Mistake No. 2: Nagging. Nagging is a futile attempt at discipline. Parents feel powerless because nothing changes. Kids know Mom and Dad dont expect compliance because theyve said the same thing time and again. Solution: Dont say anything unless youre serious. Then say it once and follow through with some action. Once kids know youre not kidding theyre more likely to fall into line.
Mistake No. 3: Lecturing. Some parents think more is better, that an extended scolding has more impact than a shorter one. In reality, kids have a limited attention span, especially when theyre being criticized. They quickly zone out, paying no attention to whats being said. Solution: Avoid the temptation to harangue kids. Say what you want in a concise manner. The point is to elicit results, not talk their ears off.
Mistake No. 4: Overtalking. Its good to offer kids explanations. But some parents spend so much time explaining that their message is hopelessly watered down. Solution: Say what you want with the fewest number of words. A brief, I need you to sit in the shopping cart, is far more effective than, You can get hurt badly if you stand up and Ill have to take you to the hospital. That would make us all very sad.

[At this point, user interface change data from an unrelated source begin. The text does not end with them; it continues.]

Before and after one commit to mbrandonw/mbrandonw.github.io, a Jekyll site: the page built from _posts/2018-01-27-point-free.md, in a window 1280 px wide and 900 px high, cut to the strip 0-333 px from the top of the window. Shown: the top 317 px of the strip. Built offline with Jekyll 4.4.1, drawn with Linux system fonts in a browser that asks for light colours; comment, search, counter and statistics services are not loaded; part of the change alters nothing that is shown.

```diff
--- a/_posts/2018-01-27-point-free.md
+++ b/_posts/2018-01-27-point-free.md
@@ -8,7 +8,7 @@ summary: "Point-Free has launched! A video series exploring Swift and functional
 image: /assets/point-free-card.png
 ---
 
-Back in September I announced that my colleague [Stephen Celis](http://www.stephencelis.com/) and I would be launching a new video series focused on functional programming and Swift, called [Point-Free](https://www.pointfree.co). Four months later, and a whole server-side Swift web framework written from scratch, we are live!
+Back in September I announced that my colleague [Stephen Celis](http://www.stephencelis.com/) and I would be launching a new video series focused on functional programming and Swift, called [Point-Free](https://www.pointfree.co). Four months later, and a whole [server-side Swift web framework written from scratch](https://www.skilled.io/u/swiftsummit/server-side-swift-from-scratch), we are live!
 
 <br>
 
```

Mistake No. 5: Physical punishment. The purpose of discipline is to teach kids self-control. Its never accomplished through physical force. Children feel frightened or angry when theyre spanked, slapped or roughly treated. They dont learn what their parents want them to do. They also learn that its acceptable to hit, a message we never want to convey. Solution: Talk to children in terms they understand. State your expectations clearly and expect that they follow through. Remove kids quickly when they start to lose control.
Mistake No. 6: Unrealistic expectations. Its easy to think kids can do more than theyre able. This is especially true with firstborn and only children; moms and dads assume theyre more mature than they actually are. A toddler is likely to throw tantrums. A 4-year-old wont want to share her toys. Solution: Talk to other parents or take classes on child development. Youll learn whats within kids developmental limits and set behavioral demands accordingly.
Mistake No. 7: Not following through. If parents make a request Be home by 4, or Clean the kitty litter box before going to karate, its imperative they check to see its completed. When they dont, the chores unlikely to be completed and kids know they dont have to obey. Solution: Take the time to oversee childrens progress and compliance. Be firm, especially if theyre dawdling or whining.
Mistake No. 8: Shaming. Sometimes parents overlook how their words impact their children. Statements such as, Quit acting like a baby! or You never were very smart! cause them to feel inadequate and insecure. Solution: Check your words before speaking. Ask yourself, How would I feel if my boss or spouse spoke to me that way? Always talk in a courteous manner, even when correcting or setting a limit.
Mistake No. 9: Taking anger out on kids. Parents inevitably get stressed. But children shouldnt be used as their emotional trash cans. Its unfair and confusing when their folks come unglued over a behavior thats usually no big deal. And it doesnt teach kids anything except, Watch out for Mom or Dad! Solution: Recognize when your emotional thermometers rising. Take a breather. Get some exercise. Do whatever it takes to calm down. Just dont blame your youngsters.